About a fortnight ago, I was a panel speaker at a high level highly interactive forum at the Movenpick Ambassador Hotel in Accra on “Envisioning a Spatially Enabled Ghana”. During the panel discussion on “Towards Geo-enabled Agriculture”, I made a presentation on the services offered by Syecomp Business Services Ltd in the area of Geospatial Survey and Mapping services for smallholder and commercial farmers, and also for local and international agricultural development projects in Ghana. This article is to share with you a brief overview of what we mean by geo-enabled agriculture in the wider context of deploying spatial technologies in agriculture.
Ghana is blessed with abundant natural resources and agriculture is one of the mainstays of the Ghanaian economy.

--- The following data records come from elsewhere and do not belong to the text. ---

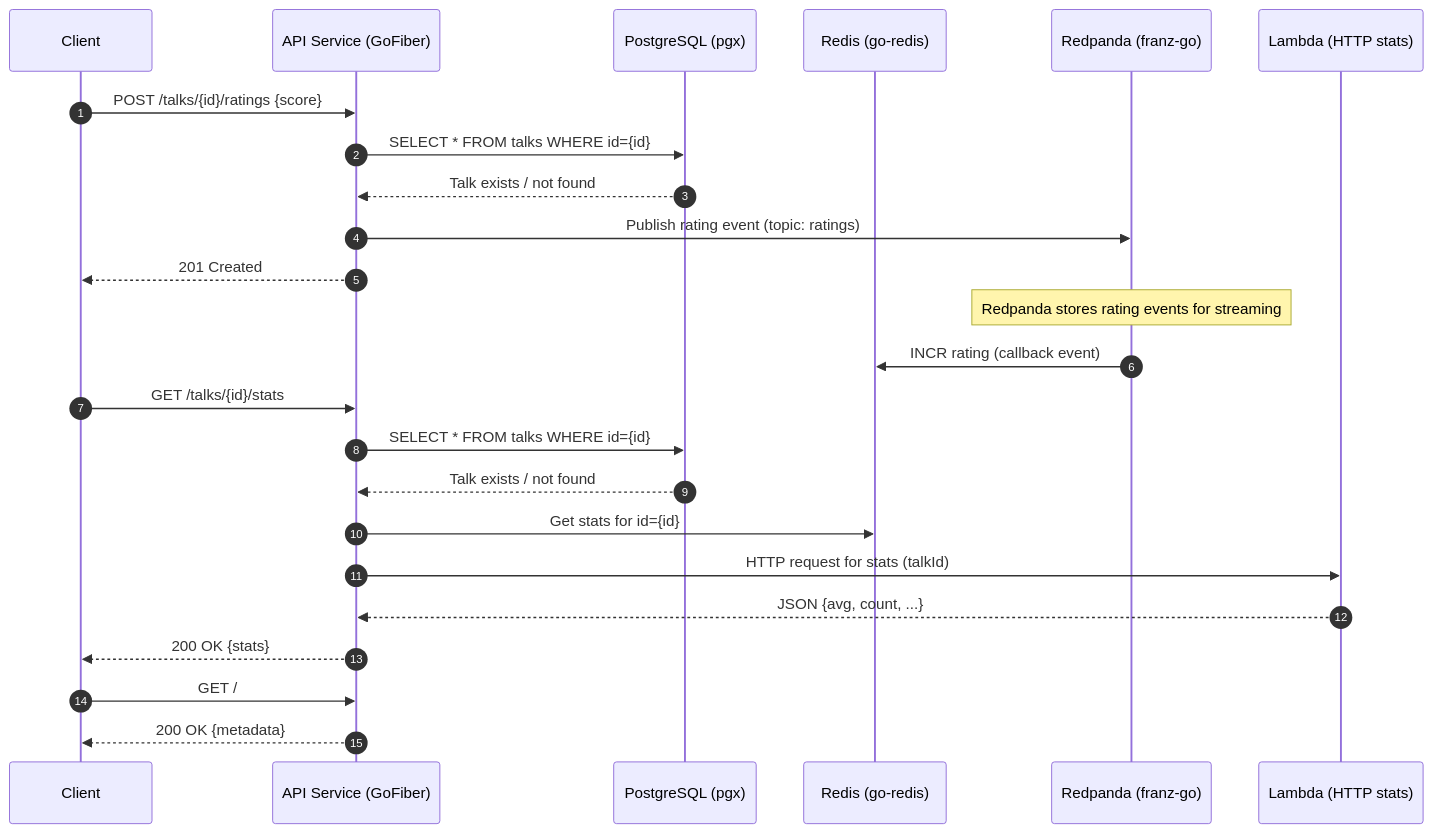
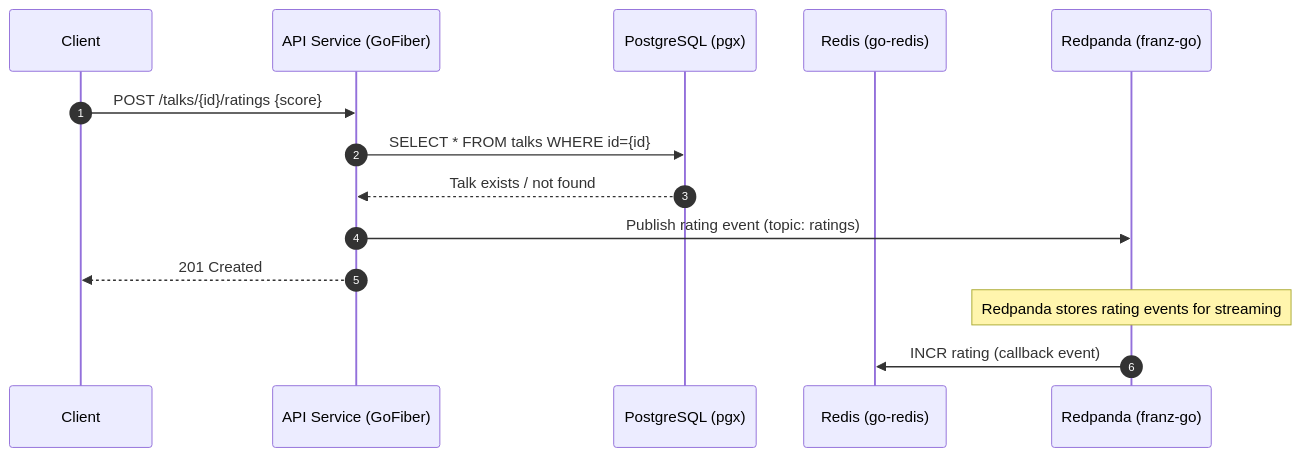
The second of 4 diagrams in step-2-exploring-the-app.md (testcontainers/workshop-go), drawn with Mermaid before and after one commit. The commit also changed other lines of this file, not shown here.

Commit message:
docs: split sequence diagrams in three

````diff
--- a/step-2-exploring-the-app.md
+++ b/step-2-exploring-the-app.md
@@ -77,27 +79,17 @@
 ```mermaid
 sequenceDiagram
   participant Client as Client
   participant API as API Service (GoFiber)
   participant PG as PostgreSQL (pgx)
   participant RD as Redis (go-redis)
   participant RP as Redpanda (franz-go)
-  participant L as Lambda (HTTP stats)
 
   autonumber
   Client ->> API: POST /talks/{id}/ratings {score}
   API ->> PG: SELECT * FROM talks WHERE id={id}
   PG -->> API: Talk exists / not found
   API ->> RP: Publish rating event (topic: ratings)
   API -->> Client: 201 Created
   Note over RP: Redpanda stores rating events for streaming
   RP ->> RD: INCR rating (callback event)
-  Client ->> API: GET /talks/{id}/stats
-  API ->> PG: SELECT * FROM talks WHERE id={id}
-  PG -->> API: Talk exists / not found
-  API ->> RD: Get stats for id={id}
-  API ->> L: HTTP request for stats (talkId)
-  L -->> API: JSON {avg, count, ...}
-  API -->> Client: 200 OK {stats}
-  Client ->> API: GET /
-  API -->> Client: 200 OK {metadata}
 ```
````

The agriculture sector in Ghana accounts for nearly one-quarter of the country’s GDP and provides employment to more than half of the country’s workforce. With the ever increasing population and the growing demand for food products, the need of the hour is to deploy modern technologies in the field of agriculture to make sure that crop production can be significantly increased without putting too much pressure on the limited available resources. The deployment of geo-enabled technologies in Agriculture which include Global Positioning Systems (GPS), Geographic Information Systems (GIS) and Remote Sensing is a unique game-changer to addressing the numerous constraints farmers face with regards climate variability, low crop yields and lack of precision knowledge in farming. To explain the technologies further:

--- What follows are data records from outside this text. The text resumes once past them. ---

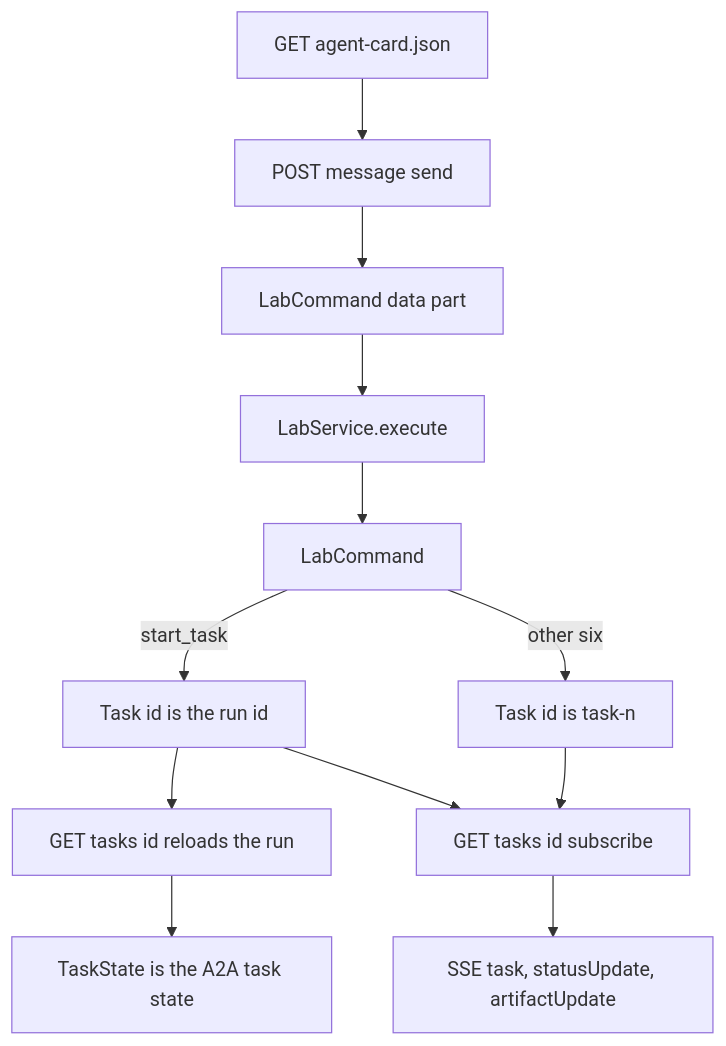
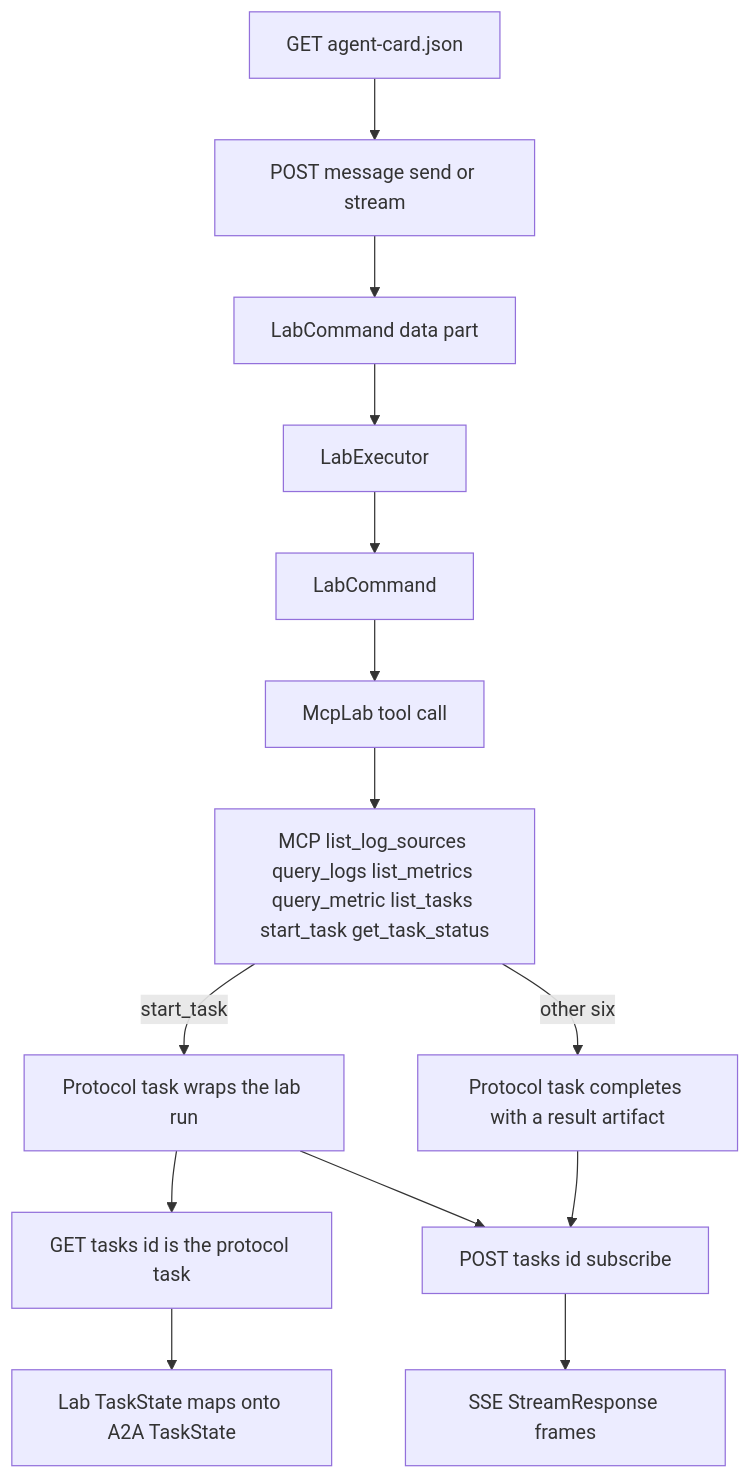
Before and after one commit to A3Analytics/a2a-lab-dev-kit-rs: the diagram in backlog/docs/reference/a2a/doc-4 - A2A.md, drawn with Mermaid. The commit also changed other lines of this file and 29 other files, not shown here.

````diff
--- a/backlog/docs/reference/a2a/doc-4 - A2A.md
+++ b/backlog/docs/reference/a2a/doc-4 - A2A.md
@@ -17,14 +17,16 @@
 ```mermaid
 flowchart TD
-  card["GET agent-card.json"] --> send["POST message send"]
+  card["GET agent-card.json"] --> send["POST message send or stream"]
   send --> command["LabCommand data part"]
-  command --> exec["LabService.execute"]
+  command --> exec["LabExecutor"]
   exec --> kind["LabCommand"]
-  kind -->|start_task| runTask["Task id is the run id"]
-  kind -->|other six| doneTask["Task id is task-n"]
-  runTask --> reload["GET tasks id reloads the run"]
-  reload --> mapped["TaskState is the A2A task state"]
-  runTask --> sse["GET tasks id subscribe"]
+  kind --> mcpLab["McpLab tool call"]
+  mcpLab --> tools["MCP list_log_sources query_logs list_metrics query_metric list_tasks start_task get_task_status"]
+  tools -->|start_task| runTask["Protocol task wraps the lab run"]
+  tools -->|other six| doneTask["Protocol task completes with a result artifact"]
+  runTask --> reload["GET tasks id is the protocol task"]
+  reload --> mapped["Lab TaskState maps onto A2A TaskState"]
+  runTask --> sse["POST tasks id subscribe"]
   doneTask --> sse
-  sse --> events["SSE task, statusUpdate, artifactUpdate"]
+  sse --> events["SSE StreamResponse frames"]
 ```
````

GPS provides location and time information in all weather conditions, anywhere on or near the Earth.
Remote Sensing facilitates the acquisition of information without physical contact: Example; meteorological data, chemical concentrations in the atmosphere, soil water, soil minerals, land cover, land use, plant and crop health, etc.
GIS is designed to capture, store, manipulate, analyse, manage and present all types of geographical data: where things are, quantities and densities and finds what’s inside and what’s nearby.
With regards Precision Agriculture, it is a farm management concept based on observing, measuring and responding to inter and intra field variability in crops. Precision farming effectively aims at matching farm practices closely to crop need, protecting and limiting environmental risk and boosting competitiveness through efficient practices. To this end geospatial technologies involves capturing farm data and undertaking a characterization of variability for effective decision-making and implementation practices at the farm level.
Further, other benefits of deploying geospatial technologies include determining the location of agri-businesses including tractor, storage, aggregation points, et al being guided by a reliable geo-database. In addition, it is very essential for private enterprises venturing into rain-fed large scale commercial grain farming in Ghana to effectively make use of geospatial information otherwise it will be suicidal for them.
The benefits from geospatial technology use in agriculture are quite numerous and a lot is still under research. Let us explore the innovative uses and increase the yields from our farms.
PS: Special thanks to co-panelists: Dr. Nanam Dziedzoave (CSIR), Nana Oforiwaa Koranteng (CIDA Ghana) and Mr. Foster Mensah (CERSGIS) for excellent presentations for reference.
Solomon Elorm Allavi
GIS Specialist, Syecomp Ltd, Accra
Phone: +233 20 144 2191